Indian philosophical texts were a much later existence, when Indian philosophy was already popularised in India and distant lands. Geniuses had already come to light, with a mass list of followers being noticed too. Owing to such tremendous respect and esteem, thinkers and philosophers could no longer carry out the long-established oral tradition of transmitting knowledge and awareness. This ushered in the writing mode, paving way for the prolonged and legendary count of philosophical texts, still considered cardinal to many Indian religions. The separation and division amongst the emerging philosophical schools also had begun to materialise. Be it in the panoptic Hindu point of view with their various divisions of schools, or the assimilated Buddhist or Jain schools, the historical journey of Indian philosophical texts had commenced.

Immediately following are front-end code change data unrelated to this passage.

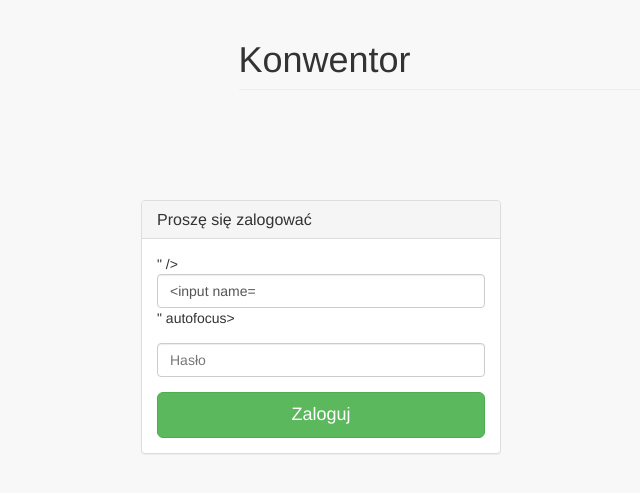
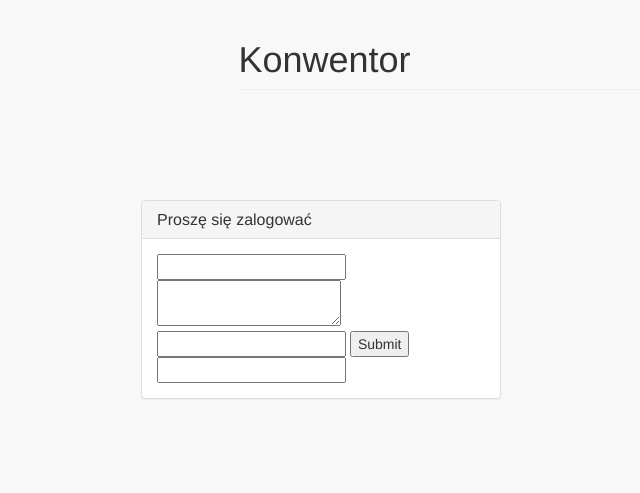
Before and after one commit to socek/konwentor, a Python web app: template src/konwentor/application/templates/auth/login.jinja2 in a window 1280 px wide. Shown: the top 493 px of the page, without its empty margins (319-959 px from the left). Run offline with Jinja, Linux system fonts and the light colour scheme; the template is opened without the code that fills it, so the values that code supplies are empty, except form fields; form fields are guessed from the names that the template uses.

Commit message:
New way of Forms.

```diff
--- a/src/konwentor/application/templates/auth/login.jinja2
+++ b/src/konwentor/application/templates/auth/login.jinja2
@@ -1,5 +1,4 @@
 {% extends "head.jinja2" %}
-{% import 'formskit.jinja2' as FK with context -%}
 
 {% block body %}
     <div class="container">
@@ -15,15 +14,15 @@
                     <div class="panel-heading">
                         <h3 class="panel-title">Proszę się zalogować</h3>
                     </div>
-                    {{FK.FormError(form)}}
+                    {{form.error()|safe}}
                     <div class="panel-body">
-                        {{FK.StartForm(form)}}
+                        {{form.begin()|safe}}
                             <fieldset>
-                                {{FK.LoginText(form, 'email', 'E-mail', 'email', True)}}
-                                {{FK.LoginPassword(form, 'password', 'Hasło',)}}
-                                {{FK.LoginButton(form, 'Zaloguj')}}
+                                {{form.text('email')|safe}}
+                                {{form.password('password')|safe}}
+                                {{form.submit('Zaloguj')|safe}}
                             </fieldset>
-                        {{FK.StopForm()}}
+                        {{form.end()|safe}}
                     </div>
                 </div>
             </div>
--- /dev/null
+++ b/src/konwentor/application/templates/forms/begin.jinja2
@@ -0,0 +1,6 @@
+<form method="post" enctype="multipart/form-data" role="form" {% if action != None -%}
+        action="{{action}}"
+    {%- endif -%}
+    {%- if id %} id="{{id}}"{% endif -%}
+    >
+    <input type="hidden" name="form_name" value="{{name}}" />
--- /dev/null
+++ b/src/konwentor/application/templates/forms/end.jinja2
@@ -0,0 +1 @@
+</form>
--- /dev/null
+++ b/src/konwentor/application/templates/forms/error.jinja2
@@ -0,0 +1,5 @@
+{% if error %}
+    <div class="label label-danger">
+        {{message}}
+    </div>
+{% endif %}
--- /dev/null
+++ b/src/konwentor/application/templates/forms/submit.jinja2
@@ -0,0 +1 @@
+<button type="submit" class="btn btn-lg btn-success">{{label}}</button>
--- a/src/konwentor/application/templates/formskit.jinja2
+++ /dev/null
@@ -1,162 +0,0 @@
-{%- macro StartForm(form, class='', async=False, id=None, enctype=None) -%}
-    <form method="post" enctype="multipart/form-data" class="{{class}}" role="form" {% if form.action != None -%}
-            action="{{form.action}}"
-        {%- endif -%}
-        {%- if id %} id="{{id}}"{% endif -%}
-        {%- if async %} data-async{% endif -%}
-        {%- if enctype %} enctype="{{enctype}}"{% endif -%}
-        >
-        <input type="hidden" name="form_name" value="{{form.name}}" />
-{%- endmacro -%}
-
-{%- macro StopForm() -%}
-    </form>
-{%- endmacro -%}
-
-{%- macro FormError(form) -%}
-    {% if form.error %}
-        <div class="label label-danger">
-            {{form.message}}
-        </div>
-    {% endif %}
-{%- endmacro -%}
-
-{%- macro Text(form, name, disabled=False, class='') -%}
-    <div class="form-group">
-        <label>{{form.get_label(name)}}:</label>
-        {%- if form.get_error(name) %} <div class="label label-danger">{{form.get_message(name)}}</div>{%- endif -%}
-        <input
-            class="form-control"
-            value="{{form.get_value(name)|default('', True)}}"
-            name="{{name}}"
-            id="{{form.name}}_{{name}}"
-            {%- if disabled %} disabled=disabled {% endif -%}
-            >
-    </div>
-{%- endmacro -%}
-
-{%- macro LoginText(form, name, placeholder, type, autofocus=False) -%}
-    <div class="form-group">
-        {%- if form.get_error(name) %} <div class="label label-danger">{{form.get_message(name)}}</div>{%- endif -%}
-        <input
-            class="form-control"
-            placeholder="{{placeholder}}"
-            name="{{name}}"
-            type="{{type}}"
-            value="{{form.get_value(name)|default('', True)}}"
-            {%- if autofocus %} autofocus{% endif -%}
-            >
-    </div>
-{%- endmacro -%}
-
-{%- macro LoginPassword(form, name, placeholder) -%}
-    <div class="form-group">
-        {%- if form.get_error(name) %} <div class="label label-danger">{{form.get_message(name)}}</div>{%- endif -%}
-        <input
-            class="form-control"
-            placeholder="{{placeholder}}"
-            name="{{name}}"
-            type="password">
-    </div>
-{%- endmacro -%}
-
-{%- macro BigText(form, name, disabled=False) -%}
-    <div class="control-group{%- if form[name].error %} error{%- endif -%}">
-        <label class="control-label" for="{{form.name}}_{{name}}">{{form[name].label}}</label>
-        <div class="controls">
-            <textarea
-                id="{{form.name}}_{{name}}"
-                rows="3"
-                name="{{name}}"
-                {%- if disabled %} disabled=disabled {% endif -%}
-            >{{form[name].value|default('', True)}}</textarea>
-            {%- if form[name].error %}
-                <span class="help-inline">{{form[name].message}}</span>
-            {%- endif -%}
-        </div>
-    </div>
-{%- endmacro -%}
-
-{%- macro Password(form, name) -%}
-    <div class="control-group{%- if form[name].error %} error{%- endif -%}">
-        <label class="control-label" for="{{form.name}}_{{name}}">{{form[name].label}}</label>
-        <div class="controls">
-            <input
-                type="password"
-                name="{{name}}"
-                id="{{form.name}}_{{name}}"
-                {%- if disabled %} disabled=disabled {% endif -%}
-                />
-            {%- if form[name].error %}
-                <span class="help-inline">{{form[name].message}}</span>
-            {%- endif -%}
-        </div>
-    </div>
-{%- endmacro -%}
-
-{%- macro Hidden(form, name, id=None) -%}
-    <input type="hidden" name="{{name}}" value="{{form.get_value(name)|default('', True)}}" {%- if id %} id="{{id}}"{% endif -%}>
-{%- endmacro -%}
-
-{%- macro Select(name, description, vars, field=False) -%}
-<div class="line"><div class="description">{{description}}:</div>
-    <select name="{{name}}" id="{{name}}">
-        {% for var in vars -%}
-            <option value="{{var['_id']}}" {%-
-                if form.get_value(name) == var %}selected{%
-            endif -%}>
-            {% if not field %}
-                {{var}}
-            {% else %}
-                {{var[field]}}
-            {% endif %}
-            </option>
-        {%- endfor %}
-    </select>
-</div>
-{%- endmacro -%}
-
-{%- macro Textarea(name, description) -%}
-    <div class="lineBlock{%- if form.data['errors'].has_key(name)%} error{%- endif -%}">
-        {%- if form.data['errors'].has_key(name) -%}{{form.data['errors'][name]}}{%- endif -%}
-        <div class="line"><div class="description">{{description}}:</div> <textarea name="{{name}}">{{form.data['values'][name]}}</textarea></div>
-    </div>
-{%- endmacro -%}
-
-{%- macro Checkbox(name, description) -%}
-    <div class="lineBlock{%- if form.data['errors'].has_key(name)%} error{%- endif -%}">
-        {%- if form.data['errors'].has_key(name) -%}{{form.data['errors'][name]}}{%- endif -%}
-        <div class="line"><div class="description"><input type="checkbox" name="{{name}}" value="___iamcheckbox___"
-            {%- if form.data['values'][name] == True %} checked="checked"{% endif %} /> {{description}}</div></div>
-    </div>
-{%- endmacro -%}
-
-{%- macro CheckboxList(mainname, elements) -%}
-    <input type="hidden" name="[{{mainname}}" value="" />
-    <ul>
-        {% for name, value in elements.items() %}
-            <li>
-                <input type="checkbox" name="[{{mainname}}" value="{{name}}"
-             {%- if name in form.data['values'][mainname] %} checked="checked"{% endif %} />{{value}}
-            </li>
-        {% endfor %}
-    </ul>
-{%- endmacro -%}
-
-{%- macro SubmitButton(form, label) -%}
-    <button type="submit" class="btn btn-lg btn-success">{{label}}</button>
-{%- endmacro -%}
-
-{%- macro LoginButton(form, label) -%}
-    <button type="submit" class="btn btn-lg btn-success btn-block">{{label}}</button>
-{%- endmacro -%}
-
-{%- macro File(form, name) -%}
-    <div class="lineBlock{%- if form.get_error(name) %} error{%- endif -%}">
-        {%- if form.get_error(name) -%}<div class="label label-danger">{{form.get_message(name)}}</div>{%- endif -%}
-        <div class="line">
-            <label for="{{name}}">{{form.get_label(name)}}:</label>
-            <input type="file" name="{{name}}" />
-        </div>
-    </div>
-{%- endmacro -%}
--- a/src/konwentor/auth/controller.py
+++ b/src/konwentor/auth/controller.py
@@ -1,5 +1,6 @@
 from .base_controller import AuthController
 from .forms import LoginForm
+from .helpers import LoginFormHelper
 
 
 class LoginController(AuthController):
@@ -11,8 +12,9 @@ class LoginController(AuthController):
             self.redirect('convent:list')
             return
 
-        self.data['form'] = LoginForm(self.request)
-        if self.data['form']() is True:
+        form = LoginForm(self.request)
+        self.add_helper('form', LoginFormHelper, form)
+        if form() is True:
             self.redirect('convent:list')
 
 
--- a/src/konwentor/auth/forms.py
+++ b/src/konwentor/auth/forms.py
@@ -27,8 +27,8 @@ class LoginForm(PostForm):
 
     def createForm(self):
         self.addField(
-            Field('email', validators=[NotEmpty()]))
-        self.addField(Field('password', validators=[NotEmpty()]))
+            Field('email', label='E-mail', validators=[NotEmpty()]))
+        self.addField(Field('password', label='Hasło', validators=[NotEmpty()]))
         # self.addField(Field('redirect'))
         self.addFormValidator(EmailMustExists())
 
```
Also changed, not shown: src/konwentor/application/helpers.py (added, +57 -0 lines), src/konwentor/application/templates/auth/forms/password.jinja2 (added, +12 -0 lines), src/konwentor/application/templates/auth/forms/text.jinja2 (added, +13 -0 lines), src/konwentor/application/templates/convent/add.jinja2 (+4 -5 lines), src/konwentor/application/templates/forms/password.jinja2 (added, +12 -0 lines), src/konwentor/application/templates/forms/text.jinja2 (added, +11 -0 lines), src/konwentor/auth/helpers.py (added, +14 -0 lines), src/konwentor/convent/controller.py (+5 -2 lines).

With splendid authors like Adi Shankara or Madhavacharya, or the rather recent ones like Chanakya, or even much later individuals like Raja Ram Mohan Roy or Swami Vivekananda, Indian philosophical texts have since time immemorial enriched citizens with more and even more knowledge and eruditeness. Sacred texts like Bhagavad Gita, Manu Smriti, Nyaya Sutra, Vaisheshika Sutra, Arthashastra, Pali Canon or Upanishads have unrelentingly rendered awareness on philosophy of ancient India steeped in usefulness and worthiness. Coifed with care and preserved with veneration, Indian philosophical texts have not faded into oblivion with the rise of 21st century.